**EXERCISE:** Copy every entry below exactly as it appears, leaving out the images.

**DATA EXCERPTS:**
_ _ _ _
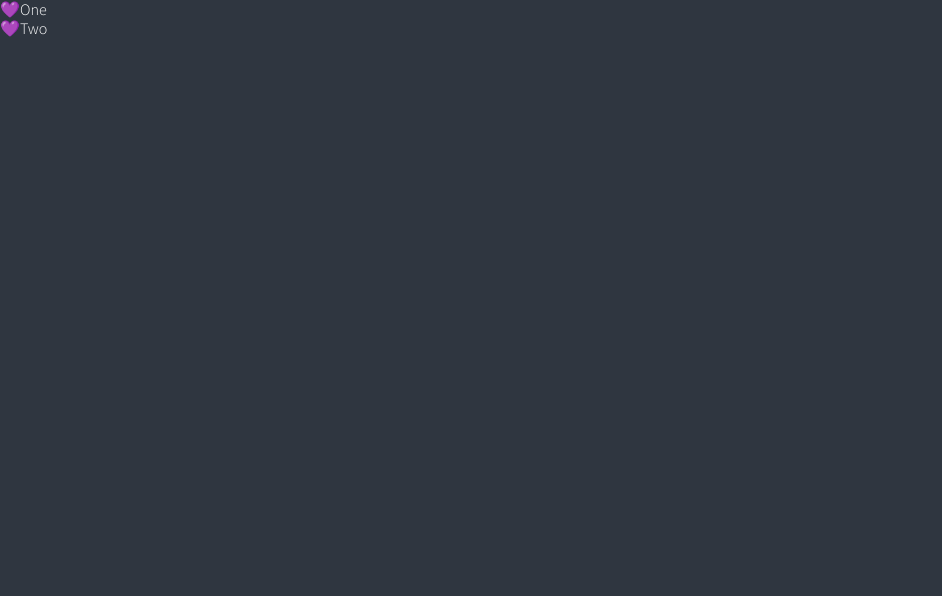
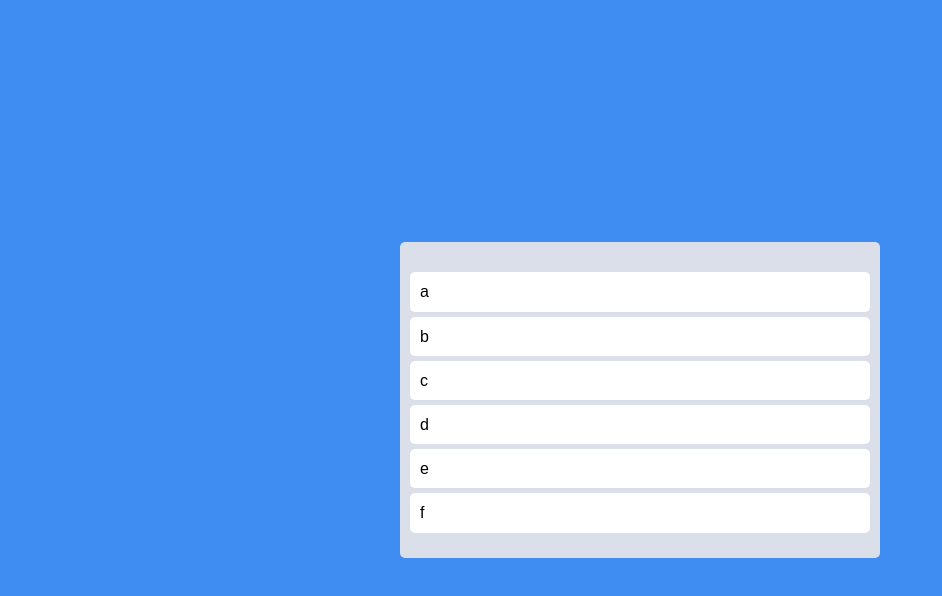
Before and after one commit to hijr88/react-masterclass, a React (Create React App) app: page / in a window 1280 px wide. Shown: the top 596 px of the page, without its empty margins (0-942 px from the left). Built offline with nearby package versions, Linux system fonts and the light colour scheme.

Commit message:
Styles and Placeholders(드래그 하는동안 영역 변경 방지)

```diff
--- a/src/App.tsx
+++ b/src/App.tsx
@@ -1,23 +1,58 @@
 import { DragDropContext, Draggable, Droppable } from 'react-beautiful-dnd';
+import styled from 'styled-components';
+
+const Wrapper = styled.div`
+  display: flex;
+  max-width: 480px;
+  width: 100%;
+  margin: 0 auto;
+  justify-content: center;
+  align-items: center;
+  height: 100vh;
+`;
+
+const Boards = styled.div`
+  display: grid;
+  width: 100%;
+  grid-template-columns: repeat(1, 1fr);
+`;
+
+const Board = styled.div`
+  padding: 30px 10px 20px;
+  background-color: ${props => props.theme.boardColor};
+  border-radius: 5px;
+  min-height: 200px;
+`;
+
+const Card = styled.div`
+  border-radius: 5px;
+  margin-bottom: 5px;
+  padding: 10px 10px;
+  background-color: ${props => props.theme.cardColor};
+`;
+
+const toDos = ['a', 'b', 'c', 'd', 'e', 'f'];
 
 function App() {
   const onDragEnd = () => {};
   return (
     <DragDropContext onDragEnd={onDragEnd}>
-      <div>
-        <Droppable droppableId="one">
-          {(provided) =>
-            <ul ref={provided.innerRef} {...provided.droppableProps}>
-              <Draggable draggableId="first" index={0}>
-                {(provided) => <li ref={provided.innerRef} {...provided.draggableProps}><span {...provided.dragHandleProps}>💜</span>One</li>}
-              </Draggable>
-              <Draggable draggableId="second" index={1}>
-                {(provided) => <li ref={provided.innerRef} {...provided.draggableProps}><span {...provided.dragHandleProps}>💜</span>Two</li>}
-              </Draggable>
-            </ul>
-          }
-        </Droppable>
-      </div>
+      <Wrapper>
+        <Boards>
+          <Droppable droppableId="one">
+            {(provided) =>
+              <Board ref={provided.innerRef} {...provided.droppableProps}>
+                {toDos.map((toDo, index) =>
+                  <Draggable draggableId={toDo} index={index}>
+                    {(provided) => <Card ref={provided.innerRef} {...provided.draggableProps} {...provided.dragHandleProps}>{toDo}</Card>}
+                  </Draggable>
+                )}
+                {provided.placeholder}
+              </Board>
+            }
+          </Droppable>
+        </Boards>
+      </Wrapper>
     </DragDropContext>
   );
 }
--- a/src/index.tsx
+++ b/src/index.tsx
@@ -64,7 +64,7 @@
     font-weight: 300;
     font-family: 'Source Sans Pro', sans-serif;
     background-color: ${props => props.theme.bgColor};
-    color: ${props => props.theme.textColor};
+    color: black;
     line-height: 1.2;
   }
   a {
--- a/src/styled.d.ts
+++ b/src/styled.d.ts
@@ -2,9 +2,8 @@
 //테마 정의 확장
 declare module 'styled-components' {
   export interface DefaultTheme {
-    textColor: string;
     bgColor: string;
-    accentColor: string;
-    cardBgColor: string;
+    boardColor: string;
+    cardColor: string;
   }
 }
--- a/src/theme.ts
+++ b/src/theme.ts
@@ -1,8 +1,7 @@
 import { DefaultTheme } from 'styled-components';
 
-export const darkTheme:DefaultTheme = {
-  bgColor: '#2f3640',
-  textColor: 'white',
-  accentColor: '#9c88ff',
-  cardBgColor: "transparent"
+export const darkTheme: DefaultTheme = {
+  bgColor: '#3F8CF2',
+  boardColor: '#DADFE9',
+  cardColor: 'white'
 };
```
_ _ _ _
**ANSWER FOR THE TASK:**
Before and after one commit to hijr88/react-masterclass, a React (Create React App) app: page / in a window 1280 px wide. Shown: the top 596 px of the page, without its empty margins (0-942 px from the left). Built offline with nearby package versions, Linux system fonts and the light colour scheme.

Commit message:
Styles and Placeholders(드래그 하는동안 영역 변경 방지)

```diff
--- a/src/App.tsx
+++ b/src/App.tsx
@@ -1,23 +1,58 @@
 import { DragDropContext, Draggable, Droppable } from 'react-beautiful-dnd';
+import styled from 'styled-components';
+
+const Wrapper = styled.div`
+  display: flex;
+  max-width: 480px;
+  width: 100%;
+  margin: 0 auto;
+  justify-content: center;
+  align-items: center;
+  height: 100vh;
+`;
+
+const Boards = styled.div`
+  display: grid;
+  width: 100%;
+  grid-template-columns: repeat(1, 1fr);
+`;
+
+const Board = styled.div`
+  padding: 30px 10px 20px;
+  background-color: ${props => props.theme.boardColor};
+  border-radius: 5px;
+  min-height: 200px;
+`;
+
+const Card = styled.div`
+  border-radius: 5px;
+  margin-bottom: 5px;
+  padding: 10px 10px;
+  background-color: ${props => props.theme.cardColor};
+`;
+
+const toDos = ['a', 'b', 'c', 'd', 'e', 'f'];
 
 function App() {
   const onDragEnd = () => {};
   return (
     <DragDropContext onDragEnd={onDragEnd}>
-      <div>
-        <Droppable droppableId="one">
-          {(provided) =>
-            <ul ref={provided.innerRef} {...provided.droppableProps}>
-              <Draggable draggableId="first" index={0}>
-                {(provided) => <li ref={provided.innerRef} {...provided.draggableProps}><span {...provided.dragHandleProps}>💜</span>One</li>}
-              </Draggable>
-              <Draggable draggableId="second" index={1}>
-                {(provided) => <li ref={provided.innerRef} {...provided.draggableProps}><span {...provided.dragHandleProps}>💜</span>Two</li>}
-              </Draggable>
-            </ul>
-          }
-        </Droppable>
-      </div>
+      <Wrapper>
+        <Boards>
+          <Droppable droppableId="one">
+            {(provided) =>
+              <Board ref={provided.innerRef} {...provided.droppableProps}>
+                {toDos.map((toDo, index) =>
+                  <Draggable draggableId={toDo} index={index}>
+                    {(provided) => <Card ref={provided.innerRef} {...provided.draggableProps} {...provided.dragHandleProps}>{toDo}</Card>}
+                  </Draggable>
+                )}
+                {provided.placeholder}
+              </Board>
+            }
+          </Droppable>
+        </Boards>
+      </Wrapper>
     </DragDropContext>
   );
 }
--- a/src/index.tsx
+++ b/src/index.tsx
@@ -64,7 +64,7 @@
     font-weight: 300;
     font-family: 'Source Sans Pro', sans-serif;
     background-color: ${props => props.theme.bgColor};
-    color: ${props => props.theme.textColor};
+    color: black;
     line-height: 1.2;
   }
   a {
--- a/src/styled.d.ts
+++ b/src/styled.d.ts
@@ -2,9 +2,8 @@
 //테마 정의 확장
 declare module 'styled-components' {
   export interface DefaultTheme {
-    textColor: string;
     bgColor: string;
-    accentColor: string;
-    cardBgColor: string;
+    boardColor: string;
+    cardColor: string;
   }
 }
--- a/src/theme.ts
+++ b/src/theme.ts
@@ -1,8 +1,7 @@
 import { DefaultTheme } from 'styled-components';
 
-export const darkTheme:DefaultTheme = {
-  bgColor: '#2f3640',
-  textColor: 'white',
-  accentColor: '#9c88ff',
-  cardBgColor: "transparent"
+export const darkTheme: DefaultTheme = {
+  bgColor: '#3F8CF2',
+  boardColor: '#DADFE9',
+  cardColor: 'white'
 };
```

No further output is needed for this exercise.